Ahh, Nathan, I hate the new layout for commenting. But only because some how my work computer blocks me from posting under this new system but I can post just fine using the commenting system with the pictures. darn darn darn. Guess this means I will have to work at work. How sad.
Not sure if this has been answered – I didn’t read all 123 comments!
Can you buy a Kindle edition on Amazon and download it to the Sony, or can you only read Kindle editions on a Kindle reader?
SB @ February 11, 2009 1:43 PM: Yes, and that’s a good thing! I’m a horrible reader, want to be a better one, and love technology. I’ve heard that the Kindles have helped a lot of people consume books more often and more voraciously (b/c of its capability to download immediately… and now allows us to preview books), so if that’s true, the technology may be helping our industry!
A @ February 11, 2009 6:06 PM: Here’s the thing that people are griping about: I think Amazon’s books are a proprietary format. This I believe is the reason why the publishing industry is a little wary of Amazon’s efforts at dominance. It’s a little like Apple and iTunes back in the day. But to be fair, Sony has their own proprietary format too. Both readers handle all sorts of other formats. I think in general it will be a race to see who has the larger catalog, who has the less restrictive use licensing, and who (if possible) has the best reader.
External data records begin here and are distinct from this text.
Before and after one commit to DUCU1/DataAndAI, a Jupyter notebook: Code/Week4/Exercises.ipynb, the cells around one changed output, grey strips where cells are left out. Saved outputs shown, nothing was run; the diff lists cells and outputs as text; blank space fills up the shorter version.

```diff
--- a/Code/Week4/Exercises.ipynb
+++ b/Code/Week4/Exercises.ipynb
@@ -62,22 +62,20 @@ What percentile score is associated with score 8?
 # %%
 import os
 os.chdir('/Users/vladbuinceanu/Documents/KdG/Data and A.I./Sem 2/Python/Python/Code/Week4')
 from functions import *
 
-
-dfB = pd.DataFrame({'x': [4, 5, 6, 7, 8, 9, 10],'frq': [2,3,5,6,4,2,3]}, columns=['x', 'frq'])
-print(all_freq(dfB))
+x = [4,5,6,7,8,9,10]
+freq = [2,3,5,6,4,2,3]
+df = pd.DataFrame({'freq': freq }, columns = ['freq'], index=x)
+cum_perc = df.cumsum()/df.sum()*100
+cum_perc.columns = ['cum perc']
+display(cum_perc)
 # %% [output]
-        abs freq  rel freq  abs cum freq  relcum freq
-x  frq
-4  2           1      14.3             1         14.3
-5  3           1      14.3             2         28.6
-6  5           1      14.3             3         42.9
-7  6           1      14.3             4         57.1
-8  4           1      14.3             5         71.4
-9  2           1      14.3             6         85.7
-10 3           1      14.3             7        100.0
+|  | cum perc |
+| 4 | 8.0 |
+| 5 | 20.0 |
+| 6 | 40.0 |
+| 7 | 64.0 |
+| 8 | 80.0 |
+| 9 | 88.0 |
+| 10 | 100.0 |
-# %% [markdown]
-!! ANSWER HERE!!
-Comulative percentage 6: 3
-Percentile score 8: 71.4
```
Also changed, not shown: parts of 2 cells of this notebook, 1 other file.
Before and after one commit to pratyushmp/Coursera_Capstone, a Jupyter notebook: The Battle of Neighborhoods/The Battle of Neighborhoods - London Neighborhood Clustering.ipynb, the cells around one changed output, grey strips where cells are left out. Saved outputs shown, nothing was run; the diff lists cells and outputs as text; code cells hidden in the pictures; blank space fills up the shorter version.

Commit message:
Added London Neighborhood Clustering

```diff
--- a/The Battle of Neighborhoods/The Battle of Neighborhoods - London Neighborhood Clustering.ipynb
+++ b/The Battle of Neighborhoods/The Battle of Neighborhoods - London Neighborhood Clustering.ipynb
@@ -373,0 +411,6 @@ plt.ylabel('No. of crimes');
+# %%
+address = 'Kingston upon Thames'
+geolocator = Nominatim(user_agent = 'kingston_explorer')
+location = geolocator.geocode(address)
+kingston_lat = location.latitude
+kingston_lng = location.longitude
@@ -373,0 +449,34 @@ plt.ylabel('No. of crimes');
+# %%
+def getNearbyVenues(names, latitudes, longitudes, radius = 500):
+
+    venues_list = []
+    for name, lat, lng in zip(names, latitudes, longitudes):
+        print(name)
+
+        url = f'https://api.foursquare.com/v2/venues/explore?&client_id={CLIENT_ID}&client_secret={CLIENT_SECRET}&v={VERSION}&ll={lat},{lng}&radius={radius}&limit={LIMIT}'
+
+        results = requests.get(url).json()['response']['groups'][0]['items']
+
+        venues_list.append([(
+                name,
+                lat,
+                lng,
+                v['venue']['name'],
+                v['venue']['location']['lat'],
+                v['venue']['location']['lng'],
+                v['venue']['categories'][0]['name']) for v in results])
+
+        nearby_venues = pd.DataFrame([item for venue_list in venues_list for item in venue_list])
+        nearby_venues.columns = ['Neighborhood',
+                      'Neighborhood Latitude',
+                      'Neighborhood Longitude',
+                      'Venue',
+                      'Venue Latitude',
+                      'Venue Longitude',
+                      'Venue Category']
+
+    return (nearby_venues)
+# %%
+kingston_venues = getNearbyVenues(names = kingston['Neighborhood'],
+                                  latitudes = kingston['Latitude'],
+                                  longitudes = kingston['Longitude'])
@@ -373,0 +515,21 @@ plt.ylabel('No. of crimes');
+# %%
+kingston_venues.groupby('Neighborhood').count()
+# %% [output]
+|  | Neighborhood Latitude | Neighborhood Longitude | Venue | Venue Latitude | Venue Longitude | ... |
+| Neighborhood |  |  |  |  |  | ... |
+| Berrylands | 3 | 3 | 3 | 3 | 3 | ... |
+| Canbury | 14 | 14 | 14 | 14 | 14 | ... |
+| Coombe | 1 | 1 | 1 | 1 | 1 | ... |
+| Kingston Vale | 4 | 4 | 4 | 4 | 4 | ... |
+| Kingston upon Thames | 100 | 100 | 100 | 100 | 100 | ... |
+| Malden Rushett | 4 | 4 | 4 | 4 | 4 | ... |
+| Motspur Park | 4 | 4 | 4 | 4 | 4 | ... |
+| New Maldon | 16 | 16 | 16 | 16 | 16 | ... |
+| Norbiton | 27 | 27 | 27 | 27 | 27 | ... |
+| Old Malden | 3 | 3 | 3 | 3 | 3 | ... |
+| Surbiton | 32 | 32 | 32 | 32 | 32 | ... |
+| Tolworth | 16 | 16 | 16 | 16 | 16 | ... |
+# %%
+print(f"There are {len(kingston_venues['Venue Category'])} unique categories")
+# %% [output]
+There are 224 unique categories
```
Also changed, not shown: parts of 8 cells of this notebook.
I still say Apple has the best handle on useability, design, and forward thinking. But with regard to formats, in my ignorant opinion, it’s almost up to the consumer to complain enough to get the digital industry to open up (just like music).
I just came across this looking for clarity: https://tinyurl.com/24oyvh It’s an article at Gizmodo that talks about the licensing issues with Amazon and Sony. NOTE: this was published in March of 2008 so things might have changed.
Oh and by the way, don’t count out the alliance that seems to be forming between Apple and Google with regard to books. That’s a space to watch too…
One truly last thing: if reading on mobiles or on computer and you haven’t checked these sites out by now, go to DailyLit and Project Gutenberg for free reads…
(coffee’s done, goodbye)